Over the years, Dan Bejar’s Destroyer project has taken many shapes, his sonic landscape forever evolving but recent EP Five Spanish Songs saw him make moves backwards, toward the simple relationship between guitar and voice. Tonight’s set stands as a reflection of that, his solo acoustic performance acting as a return to basics if you will. The fact he can still command a room for an hour and a half with nothing more than a guitar serves as the perfect reminder that Bejar’s primary strengths were always his songs and his voice.
Bejar sounded so effortlessly laid back amongst his softcore textures on last LP Kaputt so it’s quite arresting to be reminded of how much range his voice actually has. Songs begin as languid whispers before suddenly erupting into floods of throaty projection, turning fragmented lyricism into commanding mood pieces, turning smooth syllables into a thorny knots.
It’s this sense of drama which really emboldens his songs, even as they’re stripped down to their essentials.
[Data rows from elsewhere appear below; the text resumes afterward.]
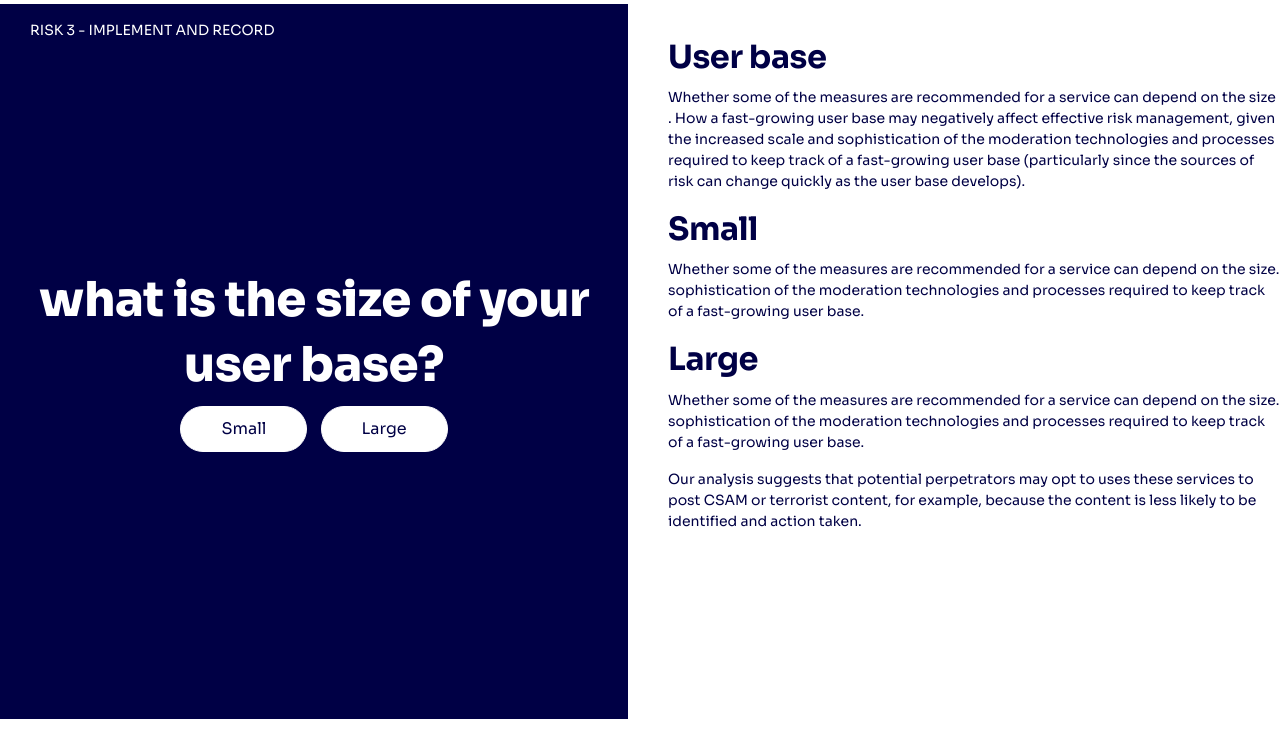
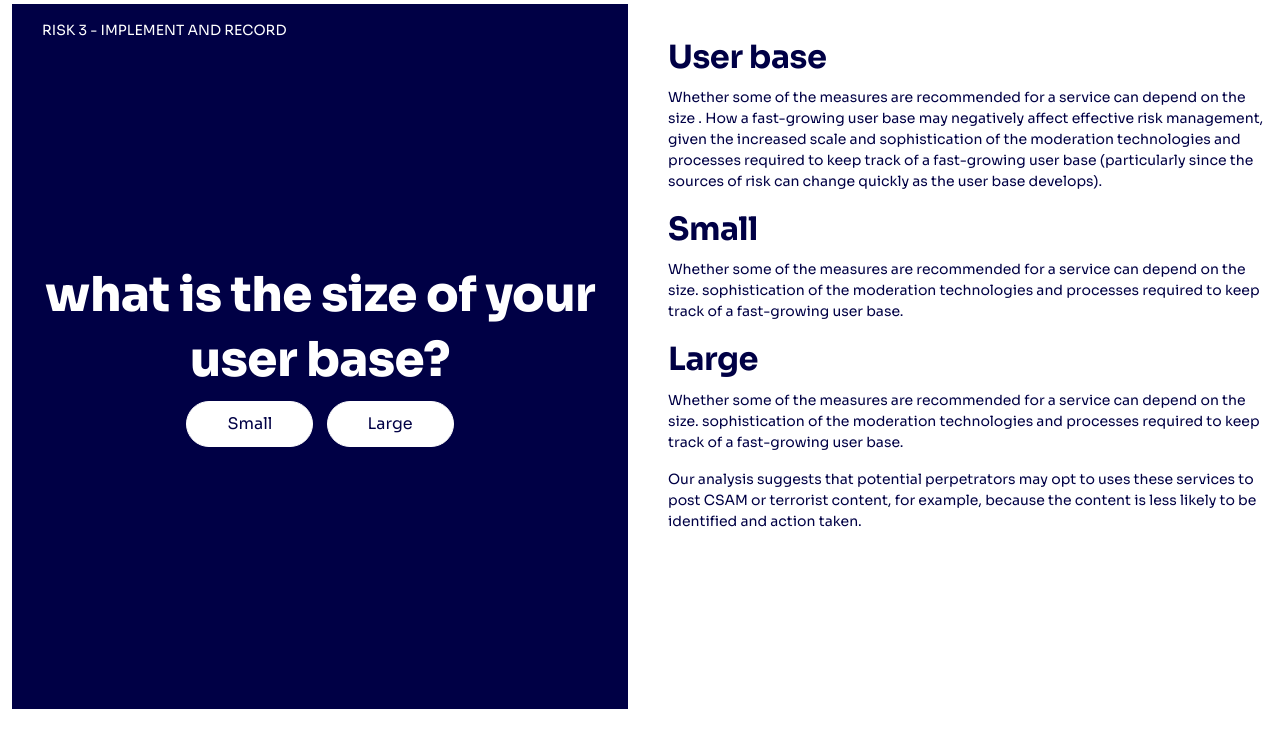
Before and after one commit to dxpui/OS, a plain HTML site: page user-base.html in a window 1280 px wide. Shown: the part 56-786 px from the top of the page. Drawn offline with nearby package versions, Linux system fonts and the light colour scheme.

Commit message:
Updated with the container wrapper

```diff
--- a/user-base.html
+++ b/user-base.html
@@ -1,4 +1,3 @@
-
 <!doctype html>
 <html lang="en">
 
@@ -45,18 +44,13 @@
   <main>
 
     <section>
-      <!-- <div class="container-xxl">
-        <div class="row back">
-          <div class="col-12">
-            <div class="py-3"><a href="">&lt; back</a></div>
-          </div>
-        </div> -->
+      <div class="container-xxl">
         <div class="row">
           <div class="col-md-6">
             <div class="left-container pt-3 blue-bg">
               <span id="skipToContent">RISK 3 - IMPLEMENT AND RECORD</span>
               <div class="h1-text-align text-center">
-                <h1 >what is the size of your user base?</h1>
+                <h1>what is the size of your user base?</h1>
                 <button class="btn btn-secondary mr-2 btn-color-white">Small</button>
                 <button class="btn btn-secondary btn-color-white">Large</button>
               </div>
@@ -94,6 +88,7 @@
                 Our analysis suggests that potential perpetrators may opt to uses these services to post CSAM or
                 terrorist content, for example, because the content is less likely to be identified and action taken.
               </p>
+            </div>
           </div>
         </div>
       </div>
```
Lines whose indentation alone changed are shown as unchanged.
To be sure, it’s hard to argue that cuts like “Chinatown” don’t lose a crucial flavour without their dirty, velvet sax lines circulating through the mix like wispy smoke, but overall, the added dynamics of his live vocals more than compensate. “Don’t Become The Thing You Hated” unfurls beautifully, sudden leaps in register landing with a real gravity in comparison to their full blooded, studio counterparts.
Tonight is Destroyer’s last show for some time, and the setlist plays out like a performer putting a discography into hibernation for a while. He introduces each song with a charming bit of context about when, where or why he wrote it, reaching across the decades and excavating a raft of gems from his entire career.
While Bejar has experimented with a range of textures and styles over the decades, the solo-acoustic nature of tonight provides the set with a sense of unity it might have otherwise lacked – the skeletal man-and-guitar set up throwing the common themes of these songs into sharp relief.
At heart, we’ve always known that these two facets were at the core of Destroyer’s allure, (Bejar’s sonic restlessness acting as just a welcome, creative addendum) but tonight’s performance gloriously confirms it – standing as a wonderfully intimate, yet wholly definitive, temporary swan song for Destroyer.
Photograph taken by Eleonora Collini in 2012.